The stem is purple, and it can grow up to 60cm (2ft) in height when the plant reaches peak maturity.
Calathea zebrina, otherwise known as Zebra Plant, is one of the Calatheas that are very commonly found almost everywhere, even though it originates from Brazil.
It has very distinctive green stripes on the leaves, which look like Zebra patterns, hence the name. The underside of the leaves is purple, like with some other Calathea species.
Fully grown Calathea zebrina can be up to 90cm (36″) height and width and have leaves that are over 30cm (12″) in length.
Calathea zebrina can also produce white and purple flowers during springtime, which is not so common for Calatheas.
Calathea roseopicta, otherwise known by the name of Rose Painted Calathea, has big glossy and circular green leaves, which are also purple on the underside.
What is distinctive about this Calathea subspecies is that every leaf has a very pretty pattern, which looks like a leaf inside the leaf. There are also different cultivars of this plant that have leaves with different patterns.
The plant usually grows up to 60cm (24″) in height and width. It likes moist soil, which is capable to provide excellent drainage.
Calathea rufibarba doesn’t look like most other Calatheas at first glance. It doesn’t have similar markings and colors, but it is still very beautiful.
It is also known under the name of Velvet Calathea, as well as Furry Feather because its leaves look like feathers and have a distinctive texture that resembles fur on the bottom side of leaves.
Another characteristic of this plant is burgundy stems that are quite long, and the plant itself can grow up to 60cm (24″) in height and width.
Calatheas need sunlight, of course, but not direct sun. They thrive the most in the shade because they are tropical plants, and are mostly found in the jungles. Exposing them to direct sunlight might cause burns on the leaves.
They prefer distilled water. You can also use water purified through filters to water these plants. Even though Calatheas like moist soil, make sure not to overwater.
Being tropical plants, Calatheas like warm temperature, between 18°C (65°F) and 24°C (75°F). Also, make sure to put them in a humid environment.
Fertilizing is not essential for Calatheas, but if you insist, you can use normal fertilizer for indoor plants during the autumn, spring, and summer.
Propagation of Calathea Plants
It is possible to propagate Calatheas from divisions, simply by repotting them. New divisions need to be kept moist and in a warm place. It is also advised to cover them with plastic and put them on indirect light until they start growing again. Always use the fresh potting mixture to grow a new plant.
Pruning Calathea Plants
Calatheas do not require any special pruning. The only thing you might worry about is removing occasional leaves that have turned brown or yellow.
We hope you’ve learnt everything you need to know about growing and caring for calatheas. Discover more about exotic plants over at our hub page, including jungle gardens, tropical plant care and much more.
Sara Elizabeth Taylor has been a lover of things that grow, and that love has been a major part of her life.
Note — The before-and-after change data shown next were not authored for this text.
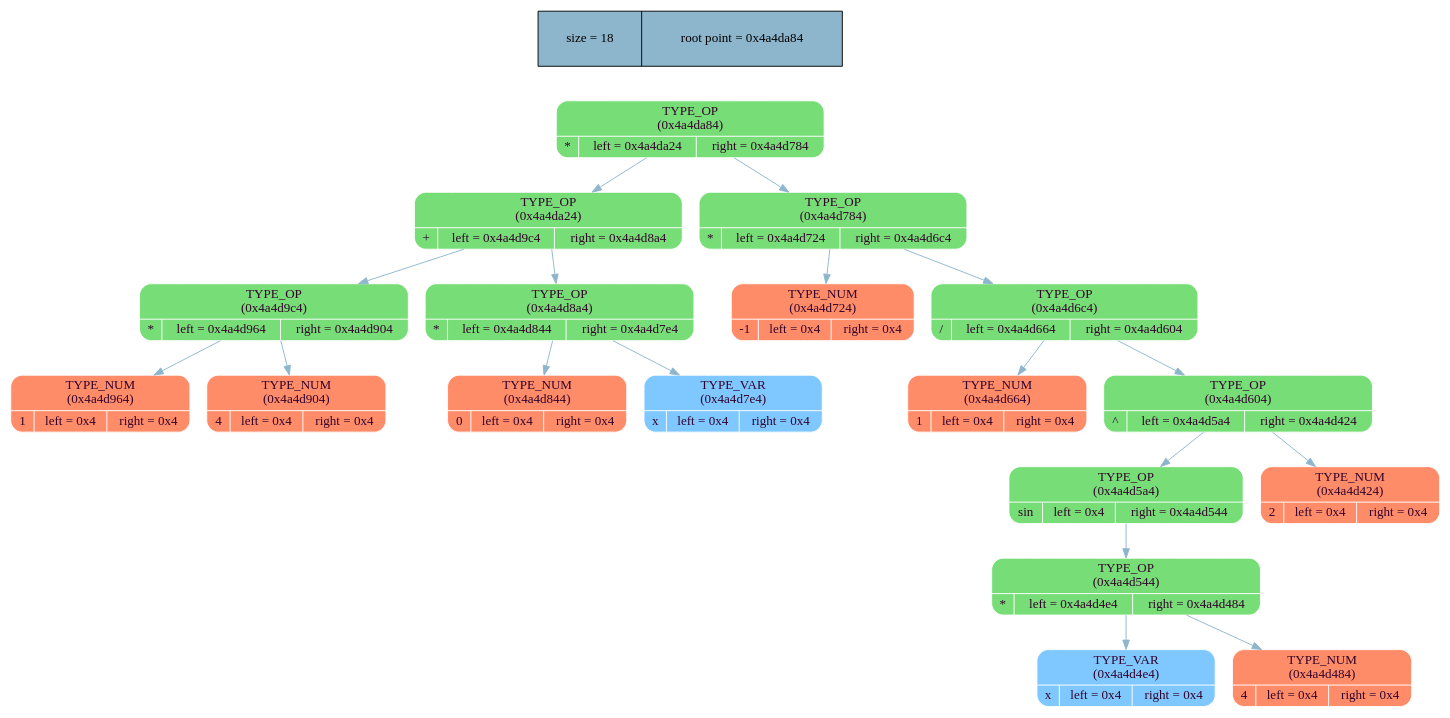
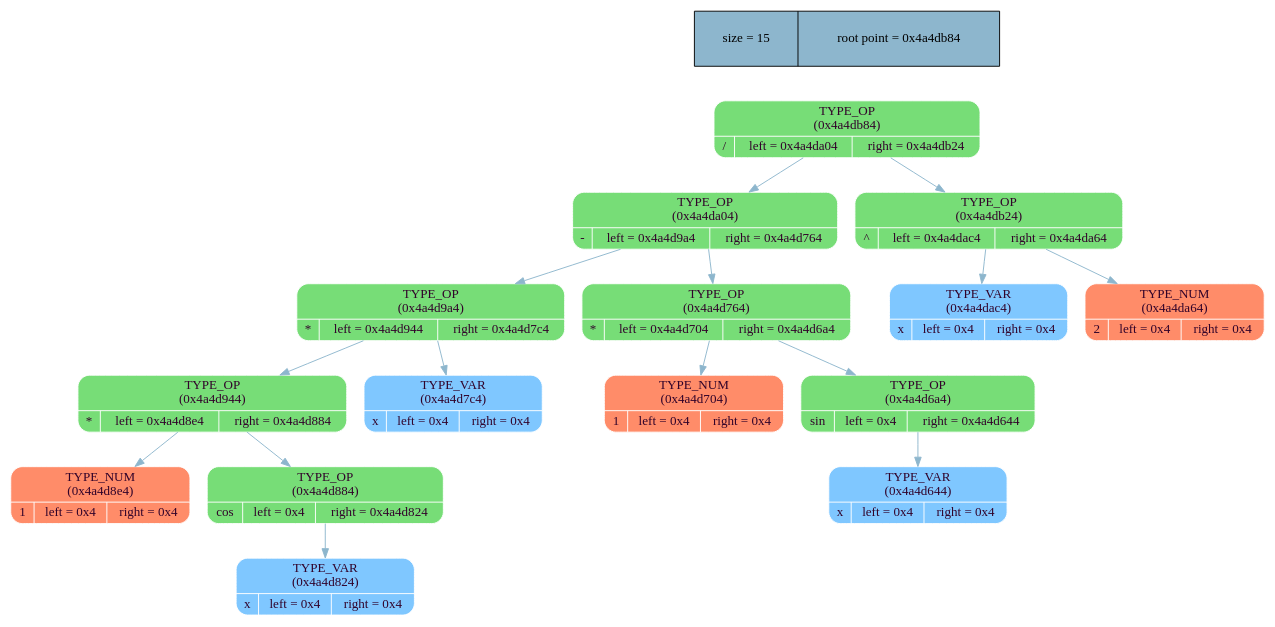
Before and after one commit to MaxGroshev/differentiator: the diagram in dump_info/tree_dump.dot, drawn with Graphviz. The commit also changed 14 other files, not shown here.

```diff
--- a/dump_info/tree_dump.dot
+++ b/dump_info/tree_dump.dot
@@ -1,44 +1,38 @@
 digraph   
 {
 rankdir = ""
 splines = "true"
 
-node_stat [margin = "0.3*0.3", style = "filled", shape = "record", fillcolor = "#8DB6CD" label = " size = 18 | root point = 0x4a4da84"]
+node_stat [margin = "0.3*0.3", style = "filled", shape = "record", fillcolor = "#8DB6CD" label = " size = 15 | root point = 0x4a4db84"]
 {rank = source; node_stat}
 
-node0x4a4da84 [shape = "Mrecord", fillcolor = "#77DD77", style = "filled", fontcolor = "#31032A", fontname = "Calibri", color = "white", label = "{TYPE_OP\n (0x4a4da84)| {* |left = 0x4a4da24 |right = 0x4a4d784}}"]
-node0x4a4da84 -> node0x4a4da24 [color = "#8DB6CD", style = "", constraint = true, fillcolor = "#8DB6CD",   fontcolor = "", fontname = "Calibri", label = ""];
-node0x4a4da24 [shape = "Mrecord", fillcolor = "#77DD77", style = "filled", fontcolor = "#31032A", fontname = "Calibri", color = "white", label = "{TYPE_OP\n (0x4a4da24)| {+ |left = 0x4a4d9c4 |right = 0x4a4d8a4}}"]
-node0x4a4da24 -> node0x4a4d9c4 [color = "#8DB6CD", style = "", constraint = true, fillcolor = "#8DB6CD",   fontcolor = "", fontname = "Calibri", label = ""];
-node0x4a4d9c4 [shape = "Mrecord", fillcolor = "#77DD77", style = "filled", fontcolor = "#31032A", fontname = "Calibri", color = "white", label = "{TYPE_OP\n (0x4a4d9c4)| {* |left = 0x4a4d964 |right = 0x4a4d904}}"]
-node0x4a4d9c4 -> node0x4a4d964 [color = "#8DB6CD", style = "", constraint = true, fillcolor = "#8DB6CD",   fontcolor = "", fontname = "Calibri", label = ""];
-node0x4a4d964 [shape = "Mrecord", fillcolor = "#FF8C69", style = "filled", fontcolor = "#31032A", fontname = "Calibri", color = "white", label = "{TYPE_NUM\n (0x4a4d964)| {1 |left = 0x4 |right = 0x4}}"]
-node0x4a4d9c4 -> node0x4a4d904 [color = "#8DB6CD", style = "", constraint = true, fillcolor = "#8DB6CD",   fontcolor = "", fontname = "Calibri", label = ""];
-node0x4a4d904 [shape = "Mrecord", fillcolor = "#FF8C69", style = "filled", fontcolor = "#31032A", fontname = "Calibri", color = "white", label = "{TYPE_NUM\n (0x4a4d904)| {4 |left = 0x4 |right = 0x4}}"]
-node0x4a4da24 -> node0x4a4d8a4 [color = "#8DB6CD", style = "", constraint = true, fillcolor = "#8DB6CD",   fontcolor = "", fontname = "Calibri", label = ""];
-node0x4a4d8a4 [shape = "Mrecord", fillcolor = "#77DD77", style = "filled", fontcolor = "#31032A", fontname = "Calibri", color = "white", label = "{TYPE_OP\n (0x4a4d8a4)| {* |left = 0x4a4d844 |right = 0x4a4d7e4}}"]
-node0x4a4d8a4 -> node0x4a4d844 [color = "#8DB6CD", style = "", constraint = true, fillcolor = "#8DB6CD",   fontcolor = "", fontname = "Calibri", label = ""];
-node0x4a4d844 [shape = "Mrecord", fillcolor = "#FF8C69", style = "filled", fontcolor = "#31032A", fontname = "Calibri", color = "white", label = "{TYPE_NUM\n (0x4a4d844)| {0 |left = 0x4 |right = 0x4}}"]
-node0x4a4d8a4 -> node0x4a4d7e4 [color = "#8DB6CD", style = "", constraint = true, fillcolor = "#8DB6CD",   fontcolor = "", fontname = "Calibri", label = ""];
-node0x4a4d7e4 [shape = "Mrecord", fillcolor = "#7FC7FF", style = "filled", fontcolor = "#31032A", fontname = "Calibri", color = "white", label = "{TYPE_VAR\n (0x4a4d7e4)| {x |left = 0x4 |right = 0x4}}"]
-node0x4a4da84 -> node0x4a4d784 [color = "#8DB6CD", style = "", constraint = true, fillcolor = "#8DB6CD",   fontcolor = "", fontname = "Calibri", label = ""];
-node0x4a4d784 [shape = "Mrecord", fillcolor = "#77DD77", style = "filled", fontcolor = "#31032A", fontname = "Calibri", color = "white", label = "{TYPE_OP\n (0x4a4d784)| {* |left = 0x4a4d724 |right = 0x4a4d6c4}}"]
-node0x4a4d784 -> node0x4a4d724 [color = "#8DB6CD", style = "", constraint = true, fillcolor = "#8DB6CD",   fontcolor = "", fontname = "Calibri", label = ""];
-node0x4a4d724 [shape = "Mrecord", fillcolor = "#FF8C69", style = "filled", fontcolor = "#31032A", fontname = "Calibri", color = "white", label = "{TYPE_NUM\n (0x4a4d724)| {-1 |left = 0x4 |right = 0x4}}"]
-node0x4a4d784 -> node0x4a4d6c4 [color = "#8DB6CD", style = "", constraint = true, fillcolor = "#8DB6CD",   fontcolor = "", fontname = "Calibri", label = ""];
-node0x4a4d6c4 [shape = "Mrecord", fillcolor = "#77DD77", style = "filled", fontcolor = "#31032A", fontname = "Calibri", color = "white", label = "{TYPE_OP\n (0x4a4d6c4)| {/ |left = 0x4a4d664 |right = 0x4a4d604}}"]
-node0x4a4d6c4 -> node0x4a4d664 [color = "#8DB6CD", style = "", constraint = true, fillcolor = "#8DB6CD",   fontcolor = "", fontname = "Calibri", label = ""];
-node0x4a4d664 [shape = "Mrecord", fillcolor = "#FF8C69", style = "filled", fontcolor = "#31032A", fontname = "Calibri", color = "white", label = "{TYPE_NUM\n (0x4a4d664)| {1 |left = 0x4 |right = 0x4}}"]
-node0x4a4d6c4 -> node0x4a4d604 [color = "#8DB6CD", style = "", constraint = true, fillcolor = "#8DB6CD",   fontcolor = "", fontname = "Calibri", label = ""];
-node0x4a4d604 [shape = "Mrecord", fillcolor = "#77DD77", style = "filled", fontcolor = "#31032A", fontname = "Calibri", color = "white", label = "{TYPE_OP\n (0x4a4d604)| {^ |left = 0x4a4d5a4 |right = 0x4a4d424}}"]
-node0x4a4d604 -> node0x4a4d5a4 [color = "#8DB6CD", style = "", constraint = true, fillcolor = "#8DB6CD",   fontcolor = "", fontname = "Calibri", label = ""];
-node0x4a4d5a4 [shape = "Mrecord", fillcolor = "#77DD77", style = "filled", fontcolor = "#31032A", fontname = "Calibri", color = "white", label = "{TYPE_OP\n (0x4a4d5a4)| {sin |left = 0x4 |right = 0x4a4d544}}"]
-node0x4a4d5a4 -> node0x4a4d544 [color = "#8DB6CD", style = "", constraint = true, fillcolor = "#8DB6CD",   fontcolor = "", fontname = "Calibri", label = ""];
-node0x4a4d544 [shape = "Mrecord", fillcolor = "#77DD77", style = "filled", fontcolor = "#31032A", fontname = "Calibri", color = "white", label = "{TYPE_OP\n (0x4a4d544)| {* |left = 0x4a4d4e4 |right = 0x4a4d484}}"]
-node0x4a4d544 -> node0x4a4d4e4 [color = "#8DB6CD", style = "", constraint = true, fillcolor = "#8DB6CD",   fontcolor = "", fontname = "Calibri", label = ""];
-node0x4a4d4e4 [shape = "Mrecord", fillcolor = "#7FC7FF", style = "filled", fontcolor = "#31032A", fontname = "Calibri", color = "white", label = "{TYPE_VAR\n (0x4a4d4e4)| {x |left = 0x4 |right = 0x4}}"]
-node0x4a4d544 -> node0x4a4d484 [color = "#8DB6CD", style = "", constraint = true, fillcolor = "#8DB6CD",   fontcolor = "", fontname = "Calibri", label = ""];
-node0x4a4d484 [shape = "Mrecord", fillcolor = "#FF8C69", style = "filled", fontcolor = "#31032A", fontname = "Calibri", color = "white", label = "{TYPE_NUM\n (0x4a4d484)| {4 |left = 0x4 |right = 0x4}}"]
-node0x4a4d604 -> node0x4a4d424 [color = "#8DB6CD", style = "", constraint = true, fillcolor = "#8DB6CD",   fontcolor = "", fontname = "Calibri", label = ""];
-node0x4a4d424 [shape = "Mrecord", fillcolor = "#FF8C69", style = "filled", fontcolor = "#31032A", fontname = "Calibri", color = "white", label = "{TYPE_NUM\n (0x4a4d424)| {2 |left = 0x4 |right = 0x4}}"]
+node0x4a4db84 [shape = "Mrecord", fillcolor = "#77DD77", style = "filled", fontcolor = "#31032A", fontname = "Calibri", color = "white", label = "{TYPE_OP\n (0x4a4db84)| {/ |left = 0x4a4da04 |right = 0x4a4db24}}"]
+node0x4a4db84 -> node0x4a4da04 [color = "#8DB6CD", style = "", constraint = true, fillcolor = "#8DB6CD",   fontcolor = "", fontname = "Calibri", label = ""];
+node0x4a4da04 [shape = "Mrecord", fillcolor = "#77DD77", style = "filled", fontcolor = "#31032A", fontname = "Calibri", color = "white", label = "{TYPE_OP\n (0x4a4da04)| {- |left = 0x4a4d9a4 |right = 0x4a4d764}}"]
+node0x4a4da04 -> node0x4a4d9a4 [color = "#8DB6CD", style = "", constraint = true, fillcolor = "#8DB6CD",   fontcolor = "", fontname = "Calibri", label = ""];
+node0x4a4d9a4 [shape = "Mrecord", fillcolor = "#77DD77", style = "filled", fontcolor = "#31032A", fontname = "Calibri", color = "white", label = "{TYPE_OP\n (0x4a4d9a4)| {* |left = 0x4a4d944 |right = 0x4a4d7c4}}"]
+node0x4a4d9a4 -> node0x4a4d944 [color = "#8DB6CD", style = "", constraint = true, fillcolor = "#8DB6CD",   fontcolor = "", fontname = "Calibri", label = ""];
+node0x4a4d944 [shape = "Mrecord", fillcolor = "#77DD77", style = "filled", fontcolor = "#31032A", fontname = "Calibri", color = "white", label = "{TYPE_OP\n (0x4a4d944)| {* |left = 0x4a4d8e4 |right = 0x4a4d884}}"]
+node0x4a4d944 -> node0x4a4d8e4 [color = "#8DB6CD", style = "", constraint = true, fillcolor = "#8DB6CD",   fontcolor = "", fontname = "Calibri", label = ""];
+node0x4a4d8e4 [shape = "Mrecord", fillcolor = "#FF8C69", style = "filled", fontcolor = "#31032A", fontname = "Calibri", color = "white", label = "{TYPE_NUM\n (0x4a4d8e4)| {1 |left = 0x4 |right = 0x4}}"]
+node0x4a4d944 -> node0x4a4d884 [color = "#8DB6CD", style = "", constraint = true, fillcolor = "#8DB6CD",   fontcolor = "", fontname = "Calibri", label = ""];
+node0x4a4d884 [shape = "Mrecord", fillcolor = "#77DD77", style = "filled", fontcolor = "#31032A", fontname = "Calibri", color = "white", label = "{TYPE_OP\n (0x4a4d884)| {cos |left = 0x4 |right = 0x4a4d824}}"]
+node0x4a4d884 -> node0x4a4d824 [color = "#8DB6CD", style = "", constraint = true, fillcolor = "#8DB6CD",   fontcolor = "", fontname = "Calibri", label = ""];
+node0x4a4d824 [shape = "Mrecord", fillcolor = "#7FC7FF", style = "filled", fontcolor = "#31032A", fontname = "Calibri", color = "white", label = "{TYPE_VAR\n (0x4a4d824)| {x |left = 0x4 |right = 0x4}}"]
+node0x4a4d9a4 -> node0x4a4d7c4 [color = "#8DB6CD", style = "", constraint = true, fillcolor = "#8DB6CD",   fontcolor = "", fontname = "Calibri", label = ""];
+node0x4a4d7c4 [shape = "Mrecord", fillcolor = "#7FC7FF", style = "filled", fontcolor = "#31032A", fontname = "Calibri", color = "white", label = "{TYPE_VAR\n (0x4a4d7c4)| {x |left = 0x4 |right = 0x4}}"]
+node0x4a4da04 -> node0x4a4d764 [color = "#8DB6CD", style = "", constraint = true, fillcolor = "#8DB6CD",   fontcolor = "", fontname = "Calibri", label = ""];
+node0x4a4d764 [shape = "Mrecord", fillcolor = "#77DD77", style = "filled", fontcolor = "#31032A", fontname = "Calibri", color = "white", label = "{TYPE_OP\n (0x4a4d764)| {* |left = 0x4a4d704 |right = 0x4a4d6a4}}"]
+node0x4a4d764 -> node0x4a4d704 [color = "#8DB6CD", style = "", constraint = true, fillcolor = "#8DB6CD",   fontcolor = "", fontname = "Calibri", label = ""];
+node0x4a4d704 [shape = "Mrecord", fillcolor = "#FF8C69", style = "filled", fontcolor = "#31032A", fontname = "Calibri", color = "white", label = "{TYPE_NUM\n (0x4a4d704)| {1 |left = 0x4 |right = 0x4}}"]
+node0x4a4d764 -> node0x4a4d6a4 [color = "#8DB6CD", style = "", constraint = true, fillcolor = "#8DB6CD",   fontcolor = "", fontname = "Calibri", label = ""];
+node0x4a4d6a4 [shape = "Mrecord", fillcolor = "#77DD77", style = "filled", fontcolor = "#31032A", fontname = "Calibri", color = "white", label = "{TYPE_OP\n (0x4a4d6a4)| {sin |left = 0x4 |right = 0x4a4d644}}"]
+node0x4a4d6a4 -> node0x4a4d644 [color = "#8DB6CD", style = "", constraint = true, fillcolor = "#8DB6CD",   fontcolor = "", fontname = "Calibri", label = ""];
+node0x4a4d644 [shape = "Mrecord", fillcolor = "#7FC7FF", style = "filled", fontcolor = "#31032A", fontname = "Calibri", color = "white", label = "{TYPE_VAR\n (0x4a4d644)| {x |left = 0x4 |right = 0x4}}"]
+node0x4a4db84 -> node0x4a4db24 [color = "#8DB6CD", style = "", constraint = true, fillcolor = "#8DB6CD",   fontcolor = "", fontname = "Calibri", label = ""];
+node0x4a4db24 [shape = "Mrecord", fillcolor = "#77DD77", style = "filled", fontcolor = "#31032A", fontname = "Calibri", color = "white", label = "{TYPE_OP\n (0x4a4db24)| {^ |left = 0x4a4dac4 |right = 0x4a4da64}}"]
+node0x4a4db24 -> node0x4a4dac4 [color = "#8DB6CD", style = "", constraint = true, fillcolor = "#8DB6CD",   fontcolor = "", fontname = "Calibri", label = ""];
+node0x4a4dac4 [shape = "Mrecord", fillcolor = "#7FC7FF", style = "filled", fontcolor = "#31032A", fontname = "Calibri", color = "white", label = "{TYPE_VAR\n (0x4a4dac4)| {x |left = 0x4 |right = 0x4}}"]
+node0x4a4db24 -> node0x4a4da64 [color = "#8DB6CD", style = "", constraint = true, fillcolor = "#8DB6CD",   fontcolor = "", fontname = "Calibri", label = ""];
+node0x4a4da64 [shape = "Mrecord", fillcolor = "#FF8C69", style = "filled", fontcolor = "#31032A", fontname = "Calibri", color = "white", label = "{TYPE_NUM\n (0x4a4da64)| {2 |left = 0x4 |right = 0x4}}"]
 }
```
She’s a biologist specialising in flora and is also a passionate indoor gardener. You can find her at @indoorgardennook.
Within her house, located in the middle of the bustling city, Sara hides her lush and beautiful indoor garden, full of both decorative plants and of various fruits and vegetables. Throughout the years she has amassed a lot of experience regarding gardening and is more than eager to share all of her knowledge and exchange tips and tricks with gardening enthusiasts both young and old.
“Flowers always make people better, happier, and more helpful; they are sunshine, food and medicine for the soul.”